First, the evidence in favor of kids taking part-time jobs: Working a few hours a week may actually be good for your kid's GPA. Research has found that, on average, kids who work in high school have slightly higher GPAs and test scores than their unemployed classmates--with one big caveat: They can't bag groceries or serve frozen yogurt for more than 15 hours a week. More than that and their schoolwork could suffer, and they'll be less likely to go to college. It makes sense: Kids who work reasonable hours are often go-getter types who also apply themselves in school.
But wait--that's not the whole story. Researchers at the U.S. Bureau of Labor Statistics and Ohio University found that high school students spent an average of 49 fewer minutes doing homework on the days they worked part-time jobs. How much could that really hurt? Well, other research found that if kids put an extra half hour a night into math homework, they can boost their math grades by almost two levels--that's the difference between a C and an A. Connect the dots, and it's easy to see how spending too many hours working could hurt your kid's GPA.
So here's my advice.
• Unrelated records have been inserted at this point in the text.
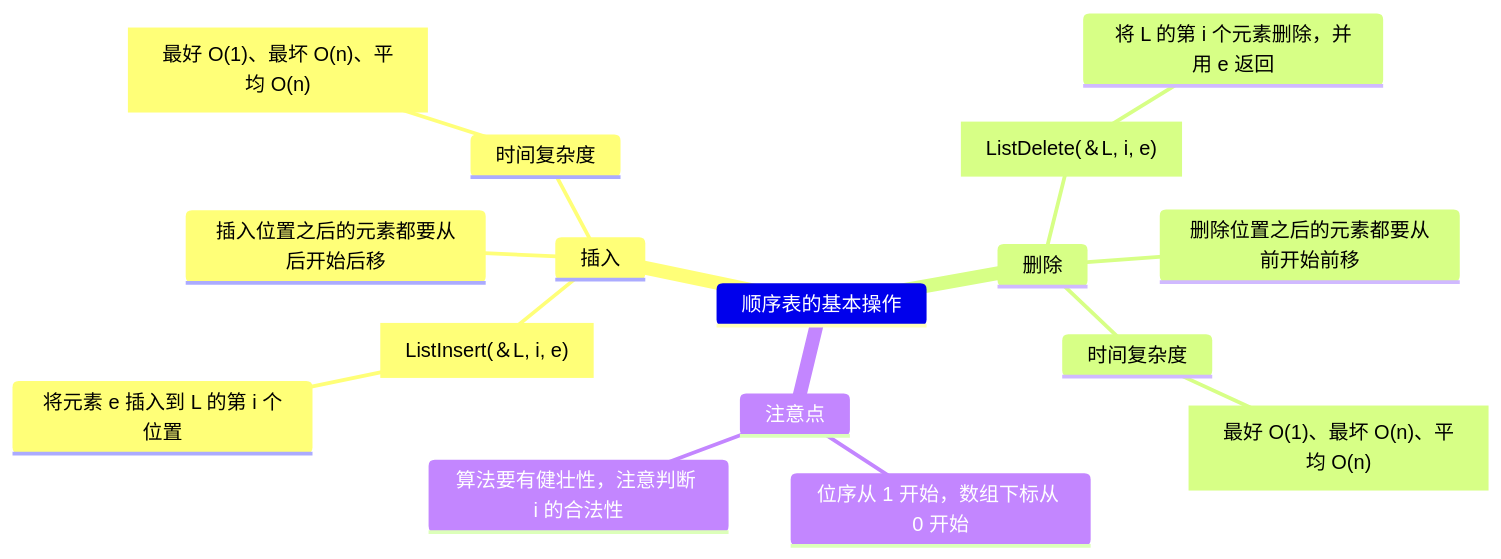
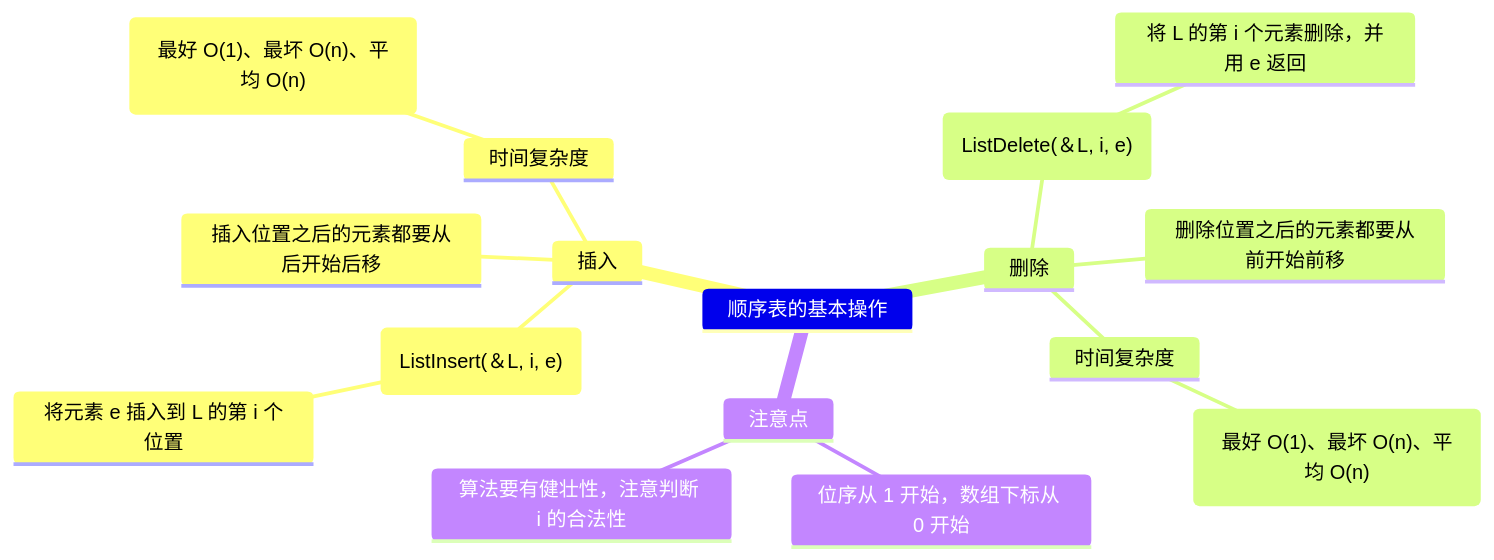
Diagram 12 of 15 in 数据结构.md (novpath/Data-Structure), drawn with Mermaid before and after one commit. The commit also changed other lines of this file and 11 other files, not shown here.

````diff
--- a/数据结构.md
+++ b/数据结构.md
@@ -1794,19 +1794,19 @@
 ```mermaid
 mindmap
     顺序表的基本操作
         插入
-            ["ListInsert(＆L, i, e)"]
+            ("ListInsert(＆L, i, e)")
                 将元素 e 插入到 L 的第 i 个位置
             插入位置之后的元素都要从后开始后移
             时间复杂度
-                ["最好 O(1)、最坏 O(n)、平均 O(n)"]
+                ("最好 O(1)、最坏 O(n)、平均 O(n)")
         删除
-            ["ListDelete(＆L, i, e)"]
+            ("ListDelete(＆L, i, e)")
                 将 L 的第 i 个元素删除，并用 e 返回
             删除位置之后的元素都要从前开始前移
             时间复杂度
-                ["最好 O(1)、最坏 O(n)、平均 O(n)"]
+                ("最好 O(1)、最坏 O(n)、平均 O(n)")
         注意点
             位序从 1 开始，数组下标从 0 开始
             算法要有健壮性，注意判断 i 的合法性
 ```
````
If your kid is already overwhelmed by the pile of homework he has, he shouldn't take on a part-time job during the school year. And homework isn't the only consideration. Your kid also needs time for extracurricular activities. An abundance of research has found that student athletes and jazz band members, for example, can get a host of benefits--from higher GPAs to healthier habits. Make sure these activities don't get short shrift if your kid works.
Even if your kid seems to have everything under control, and does get a job, it's up to you to check in frequently to make sure the homework is getting done. Kids don't have much experience with time management--or with pushing back against adults (unless that adult is you, asking them to clean their room). In their eagerness to please a manager, they may take on more hours than they should. Remember: Your kid's boss's first priority is to run a business. Your first priority is your kid's future.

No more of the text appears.